The programme, which was conceived in the aftermath of a wave of al-Qaeda attacks in Saudi Arabia, has global implications.
Most of the 9/11 hijackers were originally Saudi nationals and US commanders in Iraq believe that Saudi jihadists make up the largest contingent of foreign fighters there.
Unlike in Yemen, which has a similar but far less successful programme, the Saudi jihadist rehabilitation programme is run by the country's powerful ministry of interior, under the direction of Prince Mohammed Bin Nayef, a son of the interior minister.
Its officials have the power to send the most fanatical criminals to a high-security jail, or to offer others a second chance of a new life in mainstream Saudi society.
Once they have completed their deradicalisation programme in one of the new jails, former jihadists can be offered government help in starting a business, securing a job, a car, or even a wife.
According to Dr Mustafa Alani, director of security at the Gulf Research Centre, "around 3,000 jihadists are being targeted under the scheme".
"They are not the real hardliners but they are still members of al-Qaeda-inspired cells who could otherwise become fighters."
Dr Alani says that a similar scheme in Yemen has largely failed, with 70% of supposedly reformed jihadists who were released getting re-arrested for terrorist offences. In Saudi Arabia, he says, the re-arrest figure is just 5-7%.
At its core, the programme aims to convince jihadists that theirs is what the Saudi authorities call a "deviant" form of Islam.
The scheme has also attracted critics, worried about re-offenders
To this end, inmates must sit through a series of religious and theological lectures conducted by scholars, clerics and psychologists.
The message they are given is that violent jihad is only permissible in Islam if it has the approval of the state and the authority of the jihadist's parents. Going off to fight the Soviets in Afghanistan in the 1980s, they are told, was permissible but going to fight in Iraq today is not.
Not everyone approves of the scheme. US counter-terrorism officials worry that those released - including former inmates of Guantanamo Bay - will simply go on to plan new attacks.
An earlier jihadist leader, Abdulaziz al-Muqrin, was released prematurely from a Saudi prison and went on to become al-Qaeda's new leader in the country, conducting a violent campaign before he was killed in a shootout with police in 2004.
Conversely, some Saudis resent what they see as a favoured status afforded to those who were on the cusp of becoming violent criminals.

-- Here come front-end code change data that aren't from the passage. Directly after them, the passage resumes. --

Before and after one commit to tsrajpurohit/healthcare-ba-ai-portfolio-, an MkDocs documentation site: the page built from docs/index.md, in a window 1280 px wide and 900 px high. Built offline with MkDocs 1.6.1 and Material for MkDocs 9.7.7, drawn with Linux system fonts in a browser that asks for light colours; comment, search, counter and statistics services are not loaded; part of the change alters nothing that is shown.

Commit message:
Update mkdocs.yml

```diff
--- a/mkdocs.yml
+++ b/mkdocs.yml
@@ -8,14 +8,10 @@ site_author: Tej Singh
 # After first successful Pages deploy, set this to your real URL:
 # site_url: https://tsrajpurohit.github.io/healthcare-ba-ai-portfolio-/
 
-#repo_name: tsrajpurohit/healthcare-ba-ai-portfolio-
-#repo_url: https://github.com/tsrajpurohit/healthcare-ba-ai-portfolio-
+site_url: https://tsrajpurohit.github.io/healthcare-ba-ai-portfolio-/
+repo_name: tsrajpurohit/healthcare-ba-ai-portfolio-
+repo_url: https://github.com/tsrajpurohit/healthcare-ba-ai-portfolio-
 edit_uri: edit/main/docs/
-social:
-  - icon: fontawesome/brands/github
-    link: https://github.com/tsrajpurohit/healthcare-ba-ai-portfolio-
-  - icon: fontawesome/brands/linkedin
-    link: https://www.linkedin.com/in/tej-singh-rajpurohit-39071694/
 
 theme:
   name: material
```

And Dr Saad al-Faqih from the London-based Saudi opposition group Movement for Islamic Reform in Arabia argues that the programme forces a government interpretation of Islam onto inmates with no room for debate.
Dr Faqih, who believes that the Saudi government is holding around 12,000 jihadi prisoners, says: "There is no way you can have a scientific study of how successful this programme is."